══ RECORDS FOR THIS EXERCISE
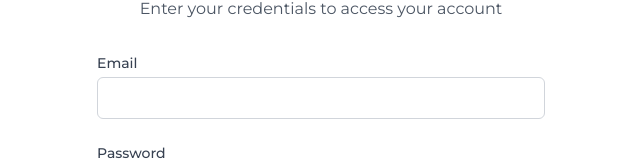
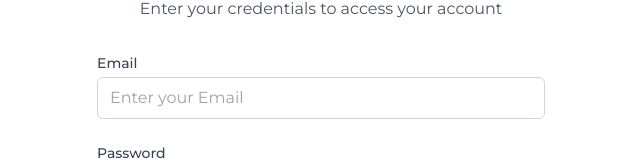
Before and after one commit to irwanphan/chronospace, a Next.js app: page /login in a window 1280 px wide. Shown: the part 191-356 px from the top of the page, without its empty margins (319-959 px from the left). Built offline with nearby package versions, Linux system fonts and the light colour scheme.

Commit message:
add placeholder text

```diff
--- a/app/login/page.tsx
+++ b/app/login/page.tsx
@@ -37,6 +37,7 @@ export default function LoginPage() {
                 type="email"
                 value={email}
                 onChange={(e) => setEmail(e.target.value)}
+                placeholder="Enter your Email"
                 className="mt-1 block w-full px-3 py-2 border border-gray-300 rounded-md"
               />
             </div>
```
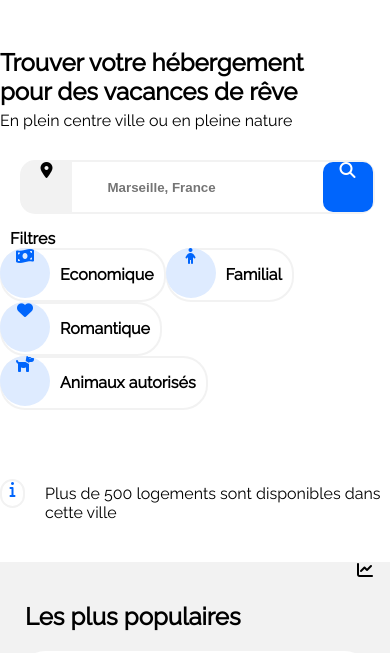
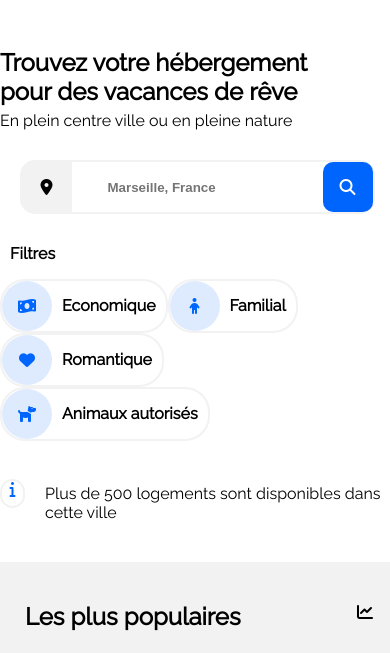
Before and after one commit to Valhallaproject/NicolasBictel_2_04052021, a plain HTML site: page index.html in a window 390 px wide. Shown: the part 152-805 px from the top of the page. Drawn offline with Linux system fonts and the light colour scheme.

Commit message:
responsive

```diff
--- a/index.html
+++ b/index.html
@@ -27,7 +27,7 @@
 
         <!--RECHERCHE-->
         <section id="recherche">
-            <h1>Trouver votre hébergement pour des vacances de rêve</h1>
+            <h1>Trouvez votre hébergement pour des vacances de rêve</h1>
             <p>En plein centre ville ou en pleine nature</p>
             <div class="barsearch">
                 <i class="fas fa-map-marker-alt"></i>
--- a/reservia.css
+++ b/reservia.css
@@ -11,15 +11,7 @@ a{
     text-decoration: none;
     color: black;
 }
-.fa-map-marker-alt,
-.fa-search,
-.fa-money-bill-wave,
-.fa-child,
-.fa-heart,
-.fa-dog{
-    line-height: 50px;
-    -moz-block-height: 50px;
-}
+
 
 /*----- NAVBAR -----*/
 header{
@@ -81,8 +73,7 @@ p{
     margin-top: 5px;
 }
 .barsearch{
-    position: relative;
-    display: table-cell;
+    display: inline-block;
     vertical-align: middle;
     height: 50px;
     margin-top: 30px;
@@ -110,6 +101,7 @@ button{
 .barsearch .fa-map-marker-alt{
     background-color: #F2F2F2;
     border-radius: 10px 0 0 10px;
+    line-height: 50px;
 }
 i{
     width: 50px;
@@ -123,6 +115,7 @@ i{
     height: 50px;
     width: 80%;
     margin-top: 15px;
+    line-height: 50px;
 }
 .select_filtre{
     margin-left: 20px;
@@ -140,8 +133,7 @@ i{
     color: #0065FC;
     background-color: #DEEBFF;
     border-radius: 25px;
-    margin-top: -2px;
-    margin-left: -2px;
+    line-height: 50px;
 }
 .select_filtre{
     display: flex;
@@ -255,6 +247,9 @@ i{
     border-radius: 50px;
     padding: 40px ;
     height: 581px;
+}
+.titre_cards .fa-chart-line{
+    line-height: 40px;
 }
 .vignette_pop{
     display: flex;
@@ -463,8 +458,9 @@ footer{
         padding: 0;
         height: auto;
     }
-    .fa-chart-line{
-        line-height: 100px;
+    .titre_cards .fa-chart-line{
+        line-height: 40px;
+        margin-top: 30px;
     }
     .container_pop{
         display: flex;
@@ -498,7 +494,7 @@ footer{
     .icon_filtre{
         display: flex;
         flex-wrap: wrap;
-        width: 80%;
+        width: 90%;
 
     }
     /*-----HEBERGEMENT-----*/
@@ -673,13 +669,14 @@ footer{
         justify-content: space-between;
         margin-left: 5%;
     }
+    .barsearch .fa-search{
+        line-height: 50px;
+    }
     .fa-search{
         display: block;
         background-color: #0065FC;
         color: white;
         border-radius: 10px;
-        line-height: 50px;
-        -moz-block-height: 500px;
         cursor: pointer;
     }
     button{
```
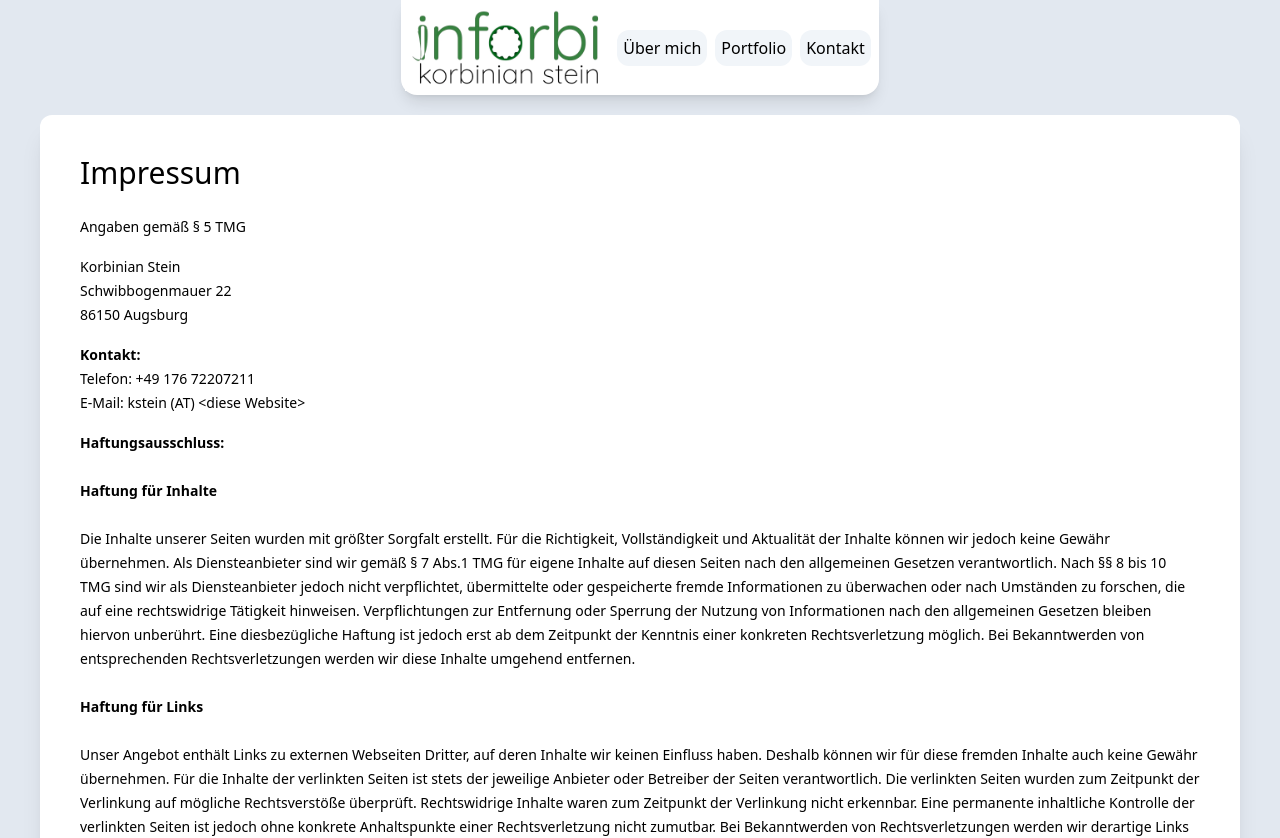
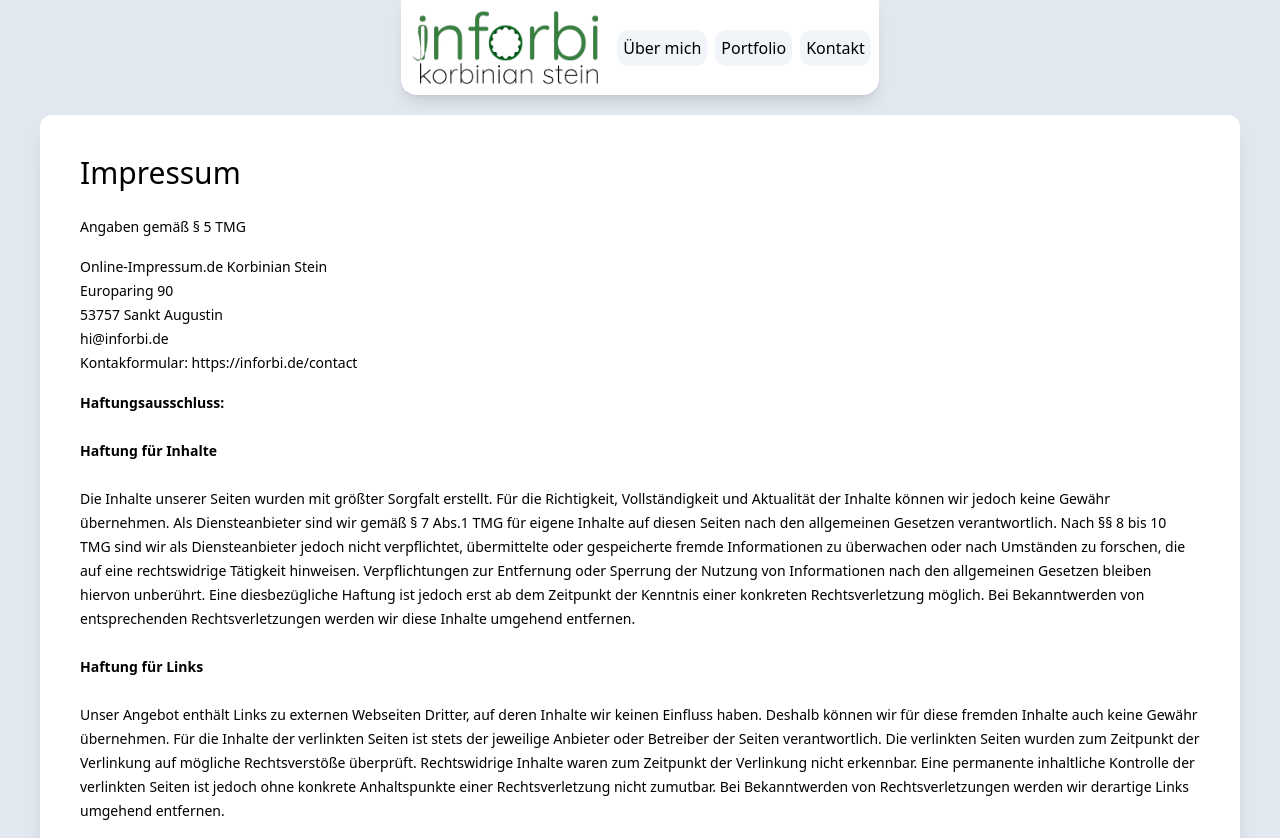
Before and after one commit to nylser/inforbi, a SvelteKit app in the folder portfolio/: page /imprint in a window 1280 px wide. Shown: the top 838 px of the page. Built offline with nearby package versions, Linux system fonts and the light colour scheme.

Commit message:
update legal info

```diff
--- a/portfolio/src/routes/imprint/+page.svelte
+++ b/portfolio/src/routes/imprint/+page.svelte
@@ -14,14 +14,12 @@
 		<h1>Impressum</h1>
 		<p>Angaben gemäß § 5 TMG</p>
 		<p>
+			Online-Impressum.de
 			Korbinian Stein <br />
-			Schwibbogenmauer 22<br />
-			86150 Augsburg <br />
-		</p>
-		<p>
-			<strong>Kontakt:</strong> <br />
-			Telefon: +49 176 72207211<br />
-			E-Mail: kstein (AT) &lt;diese Website&gt;<br />
+			Europaring 90 <br />
+			53757 Sankt Augustin<br />
+			hi@inforbi.de<br />
+			Kontakformular: https://inforbi.de/contact
 		</p>
 		<p>
 			<strong>Haftungsausschluss: </strong><br /><br /><strong>Haftung für Inhalte</strong><br /><br
```
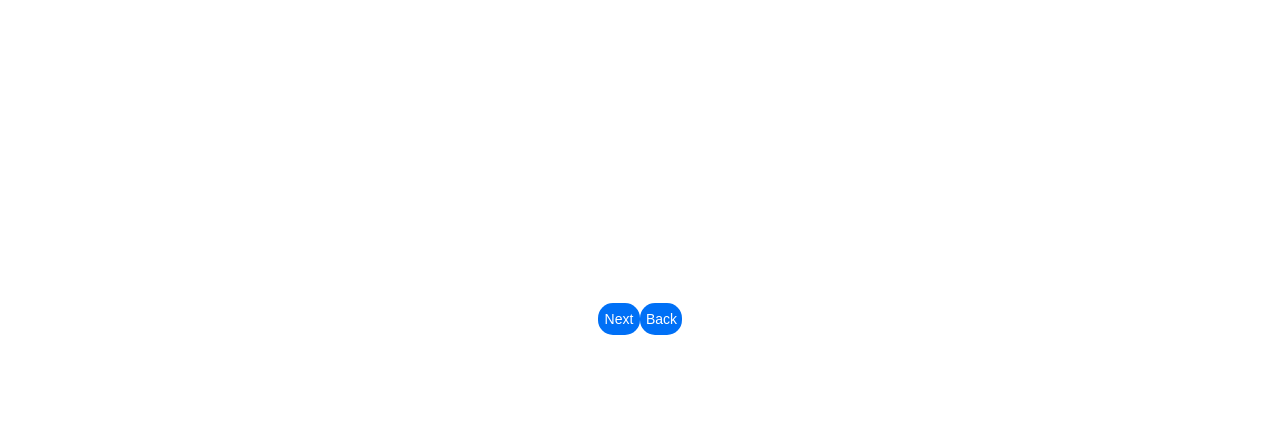
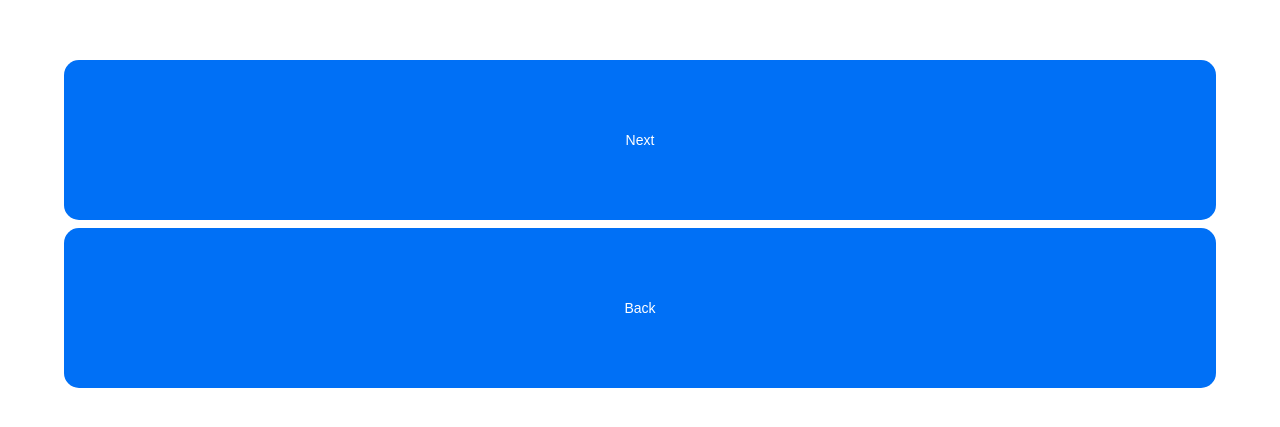
Before and after one commit to lighteko/hessenger, a React app in the folder client/: page /signup in a window 1280 px wide. Shown: the part 217-644 px from the top of the page. Built offline with nearby package versions, Linux system fonts and the light colour scheme.

Commit message:
too sleepy issue

```diff
--- a/client/src/components/layouts/button.layouts.ts
+++ b/client/src/components/layouts/button.layouts.ts
@@ -13,6 +13,7 @@ export const ButtonLayout = styled.button`
   font-size: 14px;
   position: relative;
   overflow: hidden;
+  text-align: center;
   /* &:active:not(:disabled)::after {
     content: "";
     position: absolute;
--- a/client/src/components/layouts/container.layouts.ts
+++ b/client/src/components/layouts/container.layouts.ts
@@ -18,3 +18,11 @@ export const RowLayout = styled.div`
   margin: 1.5vh 0;
   font-size: 12px;
 `;
+
+export const ColumnLayout = styled.div`
+  width: 100%;
+  height: 100vh;
+  display: flex;
+  flex-direction: column;
+  justify-content: center;
+`;
--- a/client/src/pages/SignupPage.tsx
+++ b/client/src/pages/SignupPage.tsx
@@ -1,5 +1,6 @@
 import SemiRoundedButton from "@components/elements/SemiRoundedButton";
-import { CenteredRowPageLayout } from "@components/layouts/page.layouts";
+import { ButtonLayout } from "@components/layouts/button.layouts";
+import { ColumnLayout } from "@components/layouts/container.layouts";
 
 const Layout = ({
   header,
@@ -11,13 +12,13 @@ const Layout = ({
   validation: () => boolean;
 }) => {
   return (
-    <CenteredRowPageLayout>
+    <ColumnLayout>
       <h1>{header.title}</h1>
       <p>{header.content}</p>
       {form}
-      <SemiRoundedButton>Next</SemiRoundedButton>
-      <SemiRoundedButton>Back</SemiRoundedButton>
-    </CenteredRowPageLayout>
+      <ButtonLayout>Next</ButtonLayout>
+      <ButtonLayout>Back</ButtonLayout>
+    </ColumnLayout>
   );
 };
 
```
════
> [TASK INSTRUCTIONS] Each line that mentions the string "block" must be copied from the listing.

> [RESULT OF THE EXERCISE]
                 className="mt-1 block w-full px-3 py-2 border border-gray-300 rounded-md"
-    -moz-block-height: 50px;
+    display: inline-block;
         display: block;
-        -moz-block-height: 500px;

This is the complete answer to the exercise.